=== DATA TO PROCESS ===

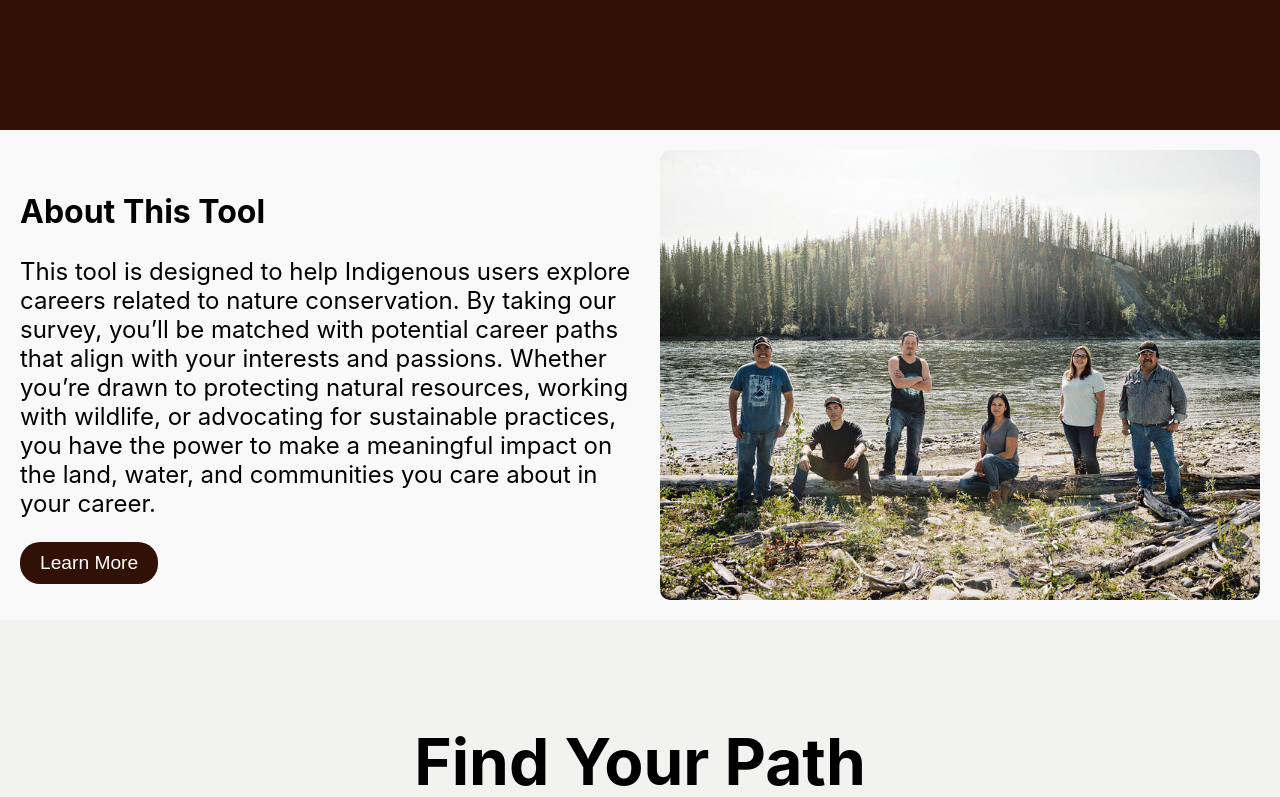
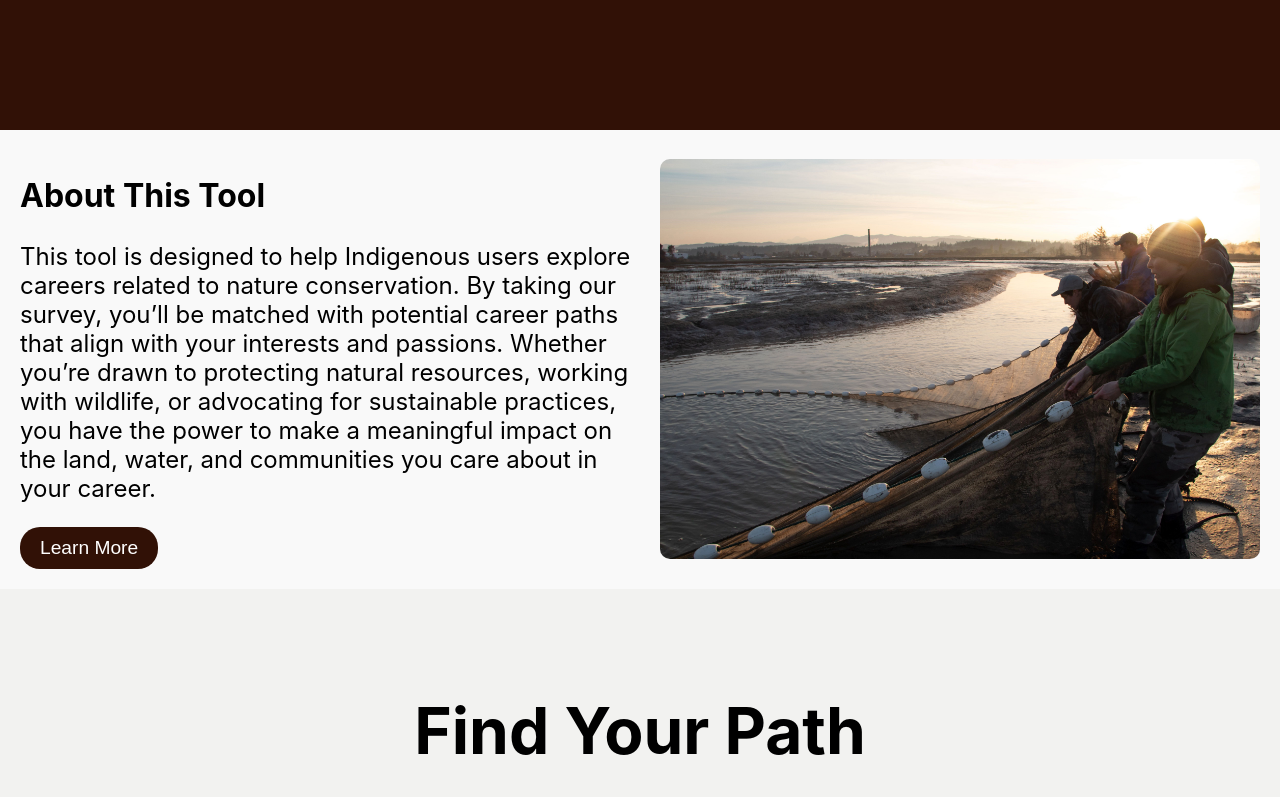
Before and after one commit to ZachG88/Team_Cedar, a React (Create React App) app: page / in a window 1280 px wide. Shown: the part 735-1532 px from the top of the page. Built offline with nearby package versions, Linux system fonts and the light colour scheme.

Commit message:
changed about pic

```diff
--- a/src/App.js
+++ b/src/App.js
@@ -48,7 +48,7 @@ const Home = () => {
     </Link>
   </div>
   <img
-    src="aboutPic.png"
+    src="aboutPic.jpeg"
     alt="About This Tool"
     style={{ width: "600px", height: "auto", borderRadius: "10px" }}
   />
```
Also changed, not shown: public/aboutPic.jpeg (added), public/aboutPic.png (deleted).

===

* PROBLEM REQUIREMENTS
Determine which lines above include the word "aboutPic", and report those lines in full.

* ANSWER SECTION
-    src="aboutPic.png"
+    src="aboutPic.jpeg"
Also changed, not shown: public/aboutPic.jpeg (added), public/aboutPic.png (deleted).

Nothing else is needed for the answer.